▶ **Given records**
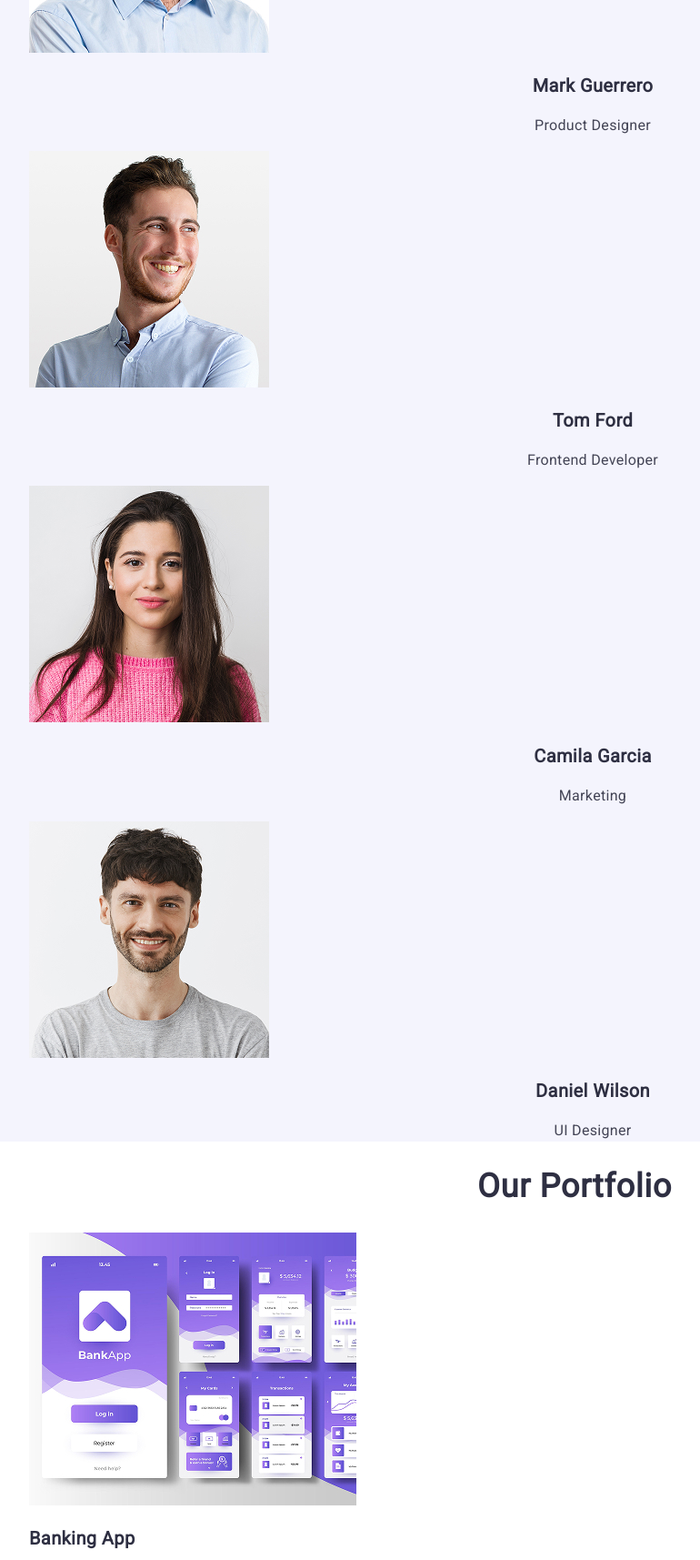
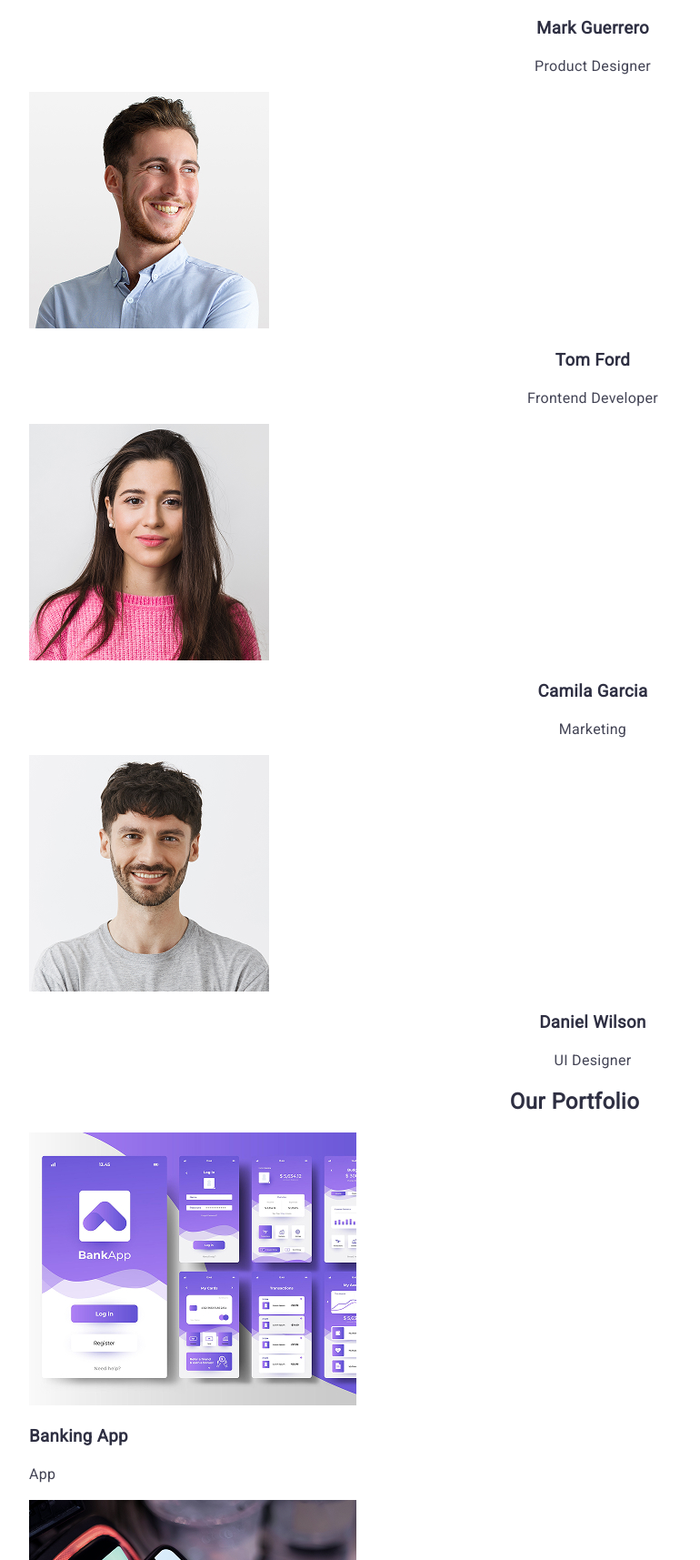
Before and after one commit to yuriysandalenko/goit-markup-hw-02, a plain HTML site: page index.html in a window 1280 px wide. Shown: the part 1085-2800 px from the top of the page at 91% size, without its empty margins (8-778 px from the left). Drawn offline with nearby package versions, Linux system fonts and the light colour scheme.

Commit message:
“css6”

```diff
--- a/css/styles.css
+++ b/css/styles.css
@@ -71,8 +71,8 @@ a {
 .main-but:focus {
 background-color: #404bbf;
 }
-.title-h2 {
-
+.title-team {
+    text-transform: capitalize
     font-size: 36px;
     line-height: 1.11;
     letter-spacing: 0.02em;
@@ -95,11 +95,12 @@ background-color: #404bbf;
         color: #434455;
 }
 
-.section-team {
-    background-color: #f4f4fd;";
+.develop-photo {
+    background-color:#fff;
 }
-.title-specialist-h3 {
+.title-specialist {
         text-transform: capitalize;
+        font-weight: 500
         font-size: 20px;
         line-height: 1.2;
         letter-spacing: 0.02em;
@@ -119,7 +120,9 @@ background-color: #404bbf;
 background-color: #fff;
 }
 
-.title-h3-portfolio {
+.title-portfolio {
+    text-transform: capitalize
+    font-weight: 500
     font-size: 20px;
         line-height: 1.2;
         letter-spacing: 0.02em;
--- a/index.html
+++ b/index.html
@@ -65,87 +65,87 @@
                     </p>
                 </li>
                 <li class="strategy-list">
-                    <h3 class="strategy-item-h3">Technologies</h3>
+                    <h3 class="strategy-item-title">Technologies</h3>
                     <p class="strategy-item-desc">Design practice focused on digital experiences. We bring forth a deep passion for
                         problem-solving.</p>
                 </li>
             </ul>
         </section>
         <section class="section-team">
-            <h2 class="title-h2">Our Team</h2>
+            <h2 class="title-team">Our Team</h2>
             <ul>
-                <li>
+                <li class="develop-photo">
 
                     <img  src="./images/mark_guerrero1.jpg" alt="Product Designer" width="264" height="260">
-                    <h3 class="title-specialist-h3">Mark Guerrero</h3>
+                    <h3 class="title-specialist">Mark Guerrero</h3>
                     <p class="specialist-item">Product Designer</p>
 
                 </li>
-                <li>
+                <li class="develop-photo">
 
                     <img src="./images/tom_ford2.jpg" alt="Frontend Developer" width="264" height="260">
-                    <h3 class="title-specialist-h3">Tom Ford</h3>
+                    <h3 class="title-specialist">Tom Ford</h3>
                     <p class="specialist-item">Frontend Developer</p>
 
                 </li>
-                <li>
+                <li class="develop-photo">
 
                     <img src="./images/camila_garcia3.jpg" alt="Marketing" width="264" height="260">
-                    <h3 class="title-specialist-h3">Camila Garcia</h3>
+                    <h3 class="title-specialist">Camila Garcia</h3>
                     <p class="specialist-item">Marketing</p>
 
                 </li>
-                <li>
+                <li class="develop-photo">
 
                     <img src="./images/daniel_wilson4.jpg" alt="UI Designer" width="264" height="260">
-                    <h3 class="title-specialist-h3">Daniel Wilson</h3>
+                    <h3 class="title-specialist">Daniel Wilson</h3>
                     <p class="specialist-item">UI Designer</p>
 
                 </li>
             </ul>
         </section>
         <section class="section-portfolio">
-            <h2 class="title-h2">Our Portfolio</h2>
+            <h2 class="title-team">Our Portfolio</h2>
             <ul>
                 <li>
 
                     <img src="./images/bankingapp1.jpg" alt="bankingapp" width="360">
-                    <h3 class="title-h3-portfolio">Banking App</h3>
+                    <h3 class="title-portfolio">Banking App</h3>
                     <p class="text-item">App</p>
 
                 </li>
                 <li>
 
                     <img src="./images/cashlesspayment2.jpg" alt="cashless payment" width="360">
-                    <h3 class="title-h3-portfolio">Cashless Payment</h3>
+                    <h3 class="title-portfolio">Cashless Payment</h3>
                     <p class="text-item">Marketing</p>
 
                 </li>
                 <li>
 
                     <img src="./images/meditationapp3.jpg" alt="meditationapp" width="360">
-                    <h3 class="title-h3-portfolio">Meditation App</h3>
+                    <h3 class="title-portfolio">Meditation App</h3>
                     <p class="text-item">App</p>
 
                 </li>
                 <li>
 
                     <img src="./images/taxiservice4.jpg" alt="taxiservice" width="360">
-                    <h3 class="title-h3-portfolio">Taxi Service</h3>
+                    <h3 class="title-portfolio">Taxi Service</h3>
                     <p class="text-item">Marketing</p>
 
                 </li>
                 <li>
 
                     <img src="./images/screenillustrations5.jpg" alt="screenillustrations" width="360">
-                    <h3 class="title-h3-portfolio">Screen Illustrations</h3>
+                    <h3 class="title-portfolio">Screen Illustrations</h3>
                     <p class="text-item">Design</p>
 
                 </li>
                 <li>
 
                     <img src="./images/onlinecourses6.jpg" alt="onlinecourses" width="360">
-                    <h3 class="title-h3-portfolio">Online Courses</h3>
+                    <h3 class="title-portfolio">Online Courses</h3>
                     <p class="text-item">Marketing</p>
 
                 </li>
```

▶ **Task to carry out**
If any image appears in the entries, omit it and return the rest verbatim.

▶ **Task response**
Before and after one commit to yuriysandalenko/goit-markup-hw-02, a plain HTML site: page index.html in a window 1280 px wide. Shown: the part 1085-2800 px from the top of the page at 91% size, without its empty margins (8-778 px from the left). Drawn offline with nearby package versions, Linux system fonts and the light colour scheme.

Commit message:
“css6”

```diff
--- a/css/styles.css
+++ b/css/styles.css
@@ -71,8 +71,8 @@ a {
 .main-but:focus {
 background-color: #404bbf;
 }
-.title-h2 {
-
+.title-team {
+    text-transform: capitalize
     font-size: 36px;
     line-height: 1.11;
     letter-spacing: 0.02em;
@@ -95,11 +95,12 @@ background-color: #404bbf;
         color: #434455;
 }
 
-.section-team {
-    background-color: #f4f4fd;";
+.develop-photo {
+    background-color:#fff;
 }
-.title-specialist-h3 {
+.title-specialist {
         text-transform: capitalize;
+        font-weight: 500
         font-size: 20px;
         line-height: 1.2;
         letter-spacing: 0.02em;
@@ -119,7 +120,9 @@ background-color: #404bbf;
 background-color: #fff;
 }
 
-.title-h3-portfolio {
+.title-portfolio {
+    text-transform: capitalize
+    font-weight: 500
     font-size: 20px;
         line-height: 1.2;
         letter-spacing: 0.02em;
--- a/index.html
+++ b/index.html
@@ -65,87 +65,87 @@
                     </p>
                 </li>
                 <li class="strategy-list">
-                    <h3 class="strategy-item-h3">Technologies</h3>
+                    <h3 class="strategy-item-title">Technologies</h3>
                     <p class="strategy-item-desc">Design practice focused on digital experiences. We bring forth a deep passion for
                         problem-solving.</p>
                 </li>
             </ul>
         </section>
         <section class="section-team">
-            <h2 class="title-h2">Our Team</h2>
+            <h2 class="title-team">Our Team</h2>
             <ul>
-                <li>
+                <li class="develop-photo">
 
                     <img  src="./images/mark_guerrero1.jpg" alt="Product Designer" width="264" height="260">
-                    <h3 class="title-specialist-h3">Mark Guerrero</h3>
+                    <h3 class="title-specialist">Mark Guerrero</h3>
                     <p class="specialist-item">Product Designer</p>
 
                 </li>
-                <li>
+                <li class="develop-photo">
 
                     <img src="./images/tom_ford2.jpg" alt="Frontend Developer" width="264" height="260">
-                    <h3 class="title-specialist-h3">Tom Ford</h3>
+                    <h3 class="title-specialist">Tom Ford</h3>
                     <p class="specialist-item">Frontend Developer</p>
 
                 </li>
-                <li>
+                <li class="develop-photo">
 
                     <img src="./images/camila_garcia3.jpg" alt="Marketing" width="264" height="260">
-                    <h3 class="title-specialist-h3">Camila Garcia</h3>
+                    <h3 class="title-specialist">Camila Garcia</h3>
                     <p class="specialist-item">Marketing</p>
 
                 </li>
-                <li>
+                <li class="develop-photo">
 
                     <img src="./images/daniel_wilson4.jpg" alt="UI Designer" width="264" height="260">
-                    <h3 class="title-specialist-h3">Daniel Wilson</h3>
+                    <h3 class="title-specialist">Daniel Wilson</h3>
                     <p class="specialist-item">UI Designer</p>
 
                 </li>
             </ul>
         </section>
         <section class="section-portfolio">
-            <h2 class="title-h2">Our Portfolio</h2>
+            <h2 class="title-team">Our Portfolio</h2>
             <ul>
                 <li>
 
                     <img src="./images/bankingapp1.jpg" alt="bankingapp" width="360">
-                    <h3 class="title-h3-portfolio">Banking App</h3>
+                    <h3 class="title-portfolio">Banking App</h3>
                     <p class="text-item">App</p>
 
                 </li>
                 <li>
 
                     <img src="./images/cashlesspayment2.jpg" alt="cashless payment" width="360">
-                    <h3 class="title-h3-portfolio">Cashless Payment</h3>
+                    <h3 class="title-portfolio">Cashless Payment</h3>
                     <p class="text-item">Marketing</p>
 
                 </li>
                 <li>
 
                     <img src="./images/meditationapp3.jpg" alt="meditationapp" width="360">
-                    <h3 class="title-h3-portfolio">Meditation App</h3>
+                    <h3 class="title-portfolio">Meditation App</h3>
                     <p class="text-item">App</p>
 
                 </li>
                 <li>
 
                     <img src="./images/taxiservice4.jpg" alt="taxiservice" width="360">
-                    <h3 class="title-h3-portfolio">Taxi Service</h3>
+                    <h3 class="title-portfolio">Taxi Service</h3>
                     <p class="text-item">Marketing</p>
 
                 </li>
                 <li>
 
                     <img src="./images/screenillustrations5.jpg" alt="screenillustrations" width="360">
-                    <h3 class="title-h3-portfolio">Screen Illustrations</h3>
+                    <h3 class="title-portfolio">Screen Illustrations</h3>
                     <p class="text-item">Design</p>
 
                 </li>
                 <li>
 
                     <img src="./images/onlinecourses6.jpg" alt="onlinecourses" width="360">
-                    <h3 class="title-h3-portfolio">Online Courses</h3>
+                    <h3 class="title-portfolio">Online Courses</h3>
                     <p class="text-item">Marketing</p>
 
                 </li>
```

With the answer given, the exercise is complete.